Burns collected and wrote bawdy songs all his life and I have chosen my favourite representative of that vein of his. He preserved the songs in a notebook which vanished after his death. But in his lifetime he was always passing round manuscript copies amongst his male friends. A pirated book, `The Merry Muses of Caledonia', was published in Edinburgh in 1800 but only one copy remains. James Barke and Sidney Goodsir Smith finally produced a definitive version of Burns' bawdy in 1965.

Printed in MMC. McNaught describes it as `anonymous, but evidently old; perhaps brushed up a little.' Nevertheless, in its present form it is probably Burns' own work. Three lines of stanza 1 survive in a fragmentary letter from Ellisland, perhaps addressed to Alexander Dalziel, which is now in the National Library of Scotland. The present text is taken from a photostat of a holograph in the Esty Collection, Ardmore, Pennsylvania. In MMC the tune is given as `The Quaker's Wife'.

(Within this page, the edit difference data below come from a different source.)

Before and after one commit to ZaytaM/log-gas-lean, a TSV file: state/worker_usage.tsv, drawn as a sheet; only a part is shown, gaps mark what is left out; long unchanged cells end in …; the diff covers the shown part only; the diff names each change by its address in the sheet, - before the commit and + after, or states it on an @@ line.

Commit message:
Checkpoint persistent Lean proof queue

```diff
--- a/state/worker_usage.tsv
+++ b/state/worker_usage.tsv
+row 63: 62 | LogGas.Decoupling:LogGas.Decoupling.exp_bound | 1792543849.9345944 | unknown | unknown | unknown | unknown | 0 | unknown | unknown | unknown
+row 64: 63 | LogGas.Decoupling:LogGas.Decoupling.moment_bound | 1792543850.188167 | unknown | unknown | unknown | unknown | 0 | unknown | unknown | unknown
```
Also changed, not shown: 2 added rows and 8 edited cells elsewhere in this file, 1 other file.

   `Come rede me, dame, come tell me, dame,                      advise
      `My dame come tell me truly,
   `What length o' graith, when weel ca'd hame,          equipment/well

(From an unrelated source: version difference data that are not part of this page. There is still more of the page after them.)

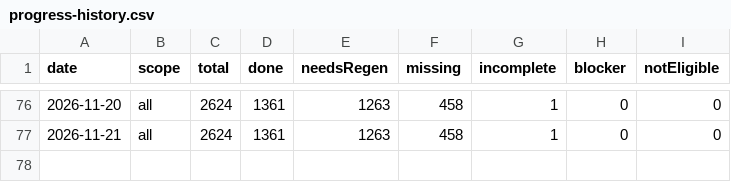
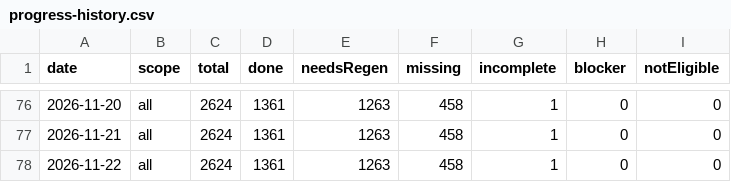
Before and after one commit to uruhayato373/stats47, a CSV file: data/ai-content/remediation/progress-history.csv, drawn as a sheet; only a part is shown, gaps mark what is left out; the diff names each change by its address in the sheet, - before the commit and + after, or states it on an @@ line.

```diff
--- a/data/ai-content/remediation/progress-history.csv
+++ b/data/ai-content/remediation/progress-history.csv
+row 78: 2026-11-22 | all | 2624 | 1361 | 1263 | 458 | 1 | 0 | 0
```
Also changed, not shown: data/ai-content/history.csv, 4 other files.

      `Will sair a woman duly?'                                   serve
   The carlin clew her wanton tail,                 old woman/scratched
      Her wanton tail sae ready ---

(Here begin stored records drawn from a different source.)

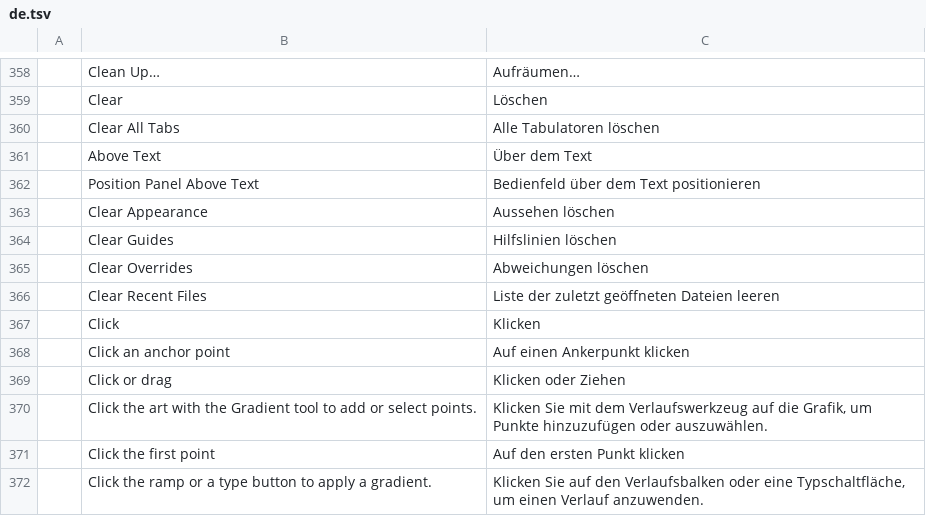
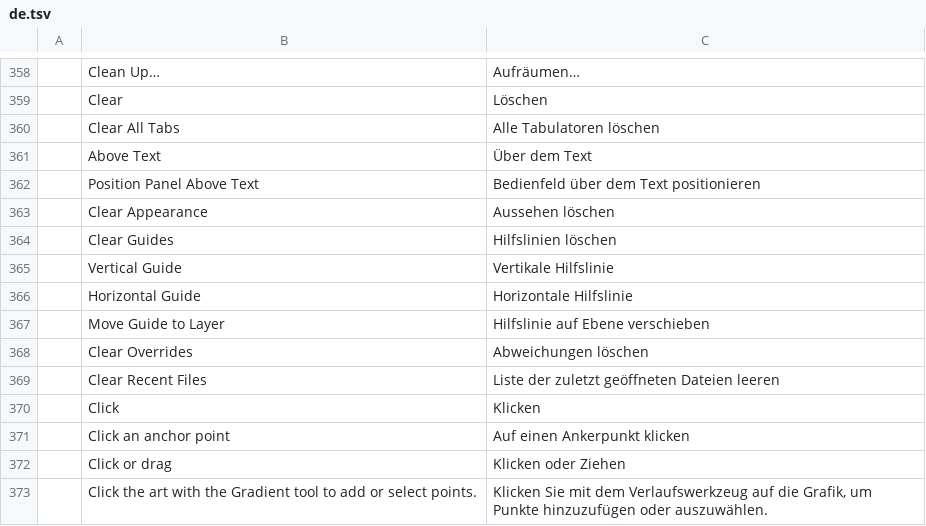
Before and after one commit to bobtherobot/vectorcraft, a TSV file: crates/ui-egui/src/i18n/de.tsv, drawn as a sheet; only a part is shown, gaps mark what is left out; the shorter side is filled out with more unchanged rows; the diff names each change by its address in the sheet, - before the commit and + after, or states it on an @@ line.

```diff
--- a/crates/ui-egui/src/i18n/de.tsv
+++ b/crates/ui-egui/src/i18n/de.tsv
+row 365:  | Vertical Guide | Vertikale Hilfslinie
+row 366:  | Horizontal Guide | Horizontale Hilfslinie
+row 367:  | Move Guide to Layer | Hilfslinie auf Ebene verschieben
```
Also changed, not shown: crates/ui-egui/src/i18n/fr.tsv, crates/ui-egui/src/i18n/it.tsv, 19 other files.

   I learn'd a sang in Annandale,
      Nine inch will please a lady. ---

   But for a koontrie c-nt like mine,                           country
      In sooth, we're nae sae gentle;
   We'll tak tway thumb-bread to the nine,          two thumb's breadth
      And that's a sonsy p-ntle:                                 lively
   O Leeze me on my Charlie lad,
      I'll ne'er forget my Charlie!
   Tway roarin handfu's and a daud,                          large lump
      He nidge't it in fu' rarely. ---                         squeezed

   But weary fa' the laithron doup,                           lazy rump
      And may it ne'er be thrivin!                         
   It's no the length that maks me loup,                           leap
      But it's the double drivin. ---
   Come nidge me, Tam, come nidge me, Tam,
      Come nidge me o'er the nyvel!                               navel
   Come lowse and lug your battering ram,                let loose/pull
      And thrash him at my gyvel!                            hind parts
Leeze me on is an untranslatable expression denoting great pleasure in
or affection for a person or thing.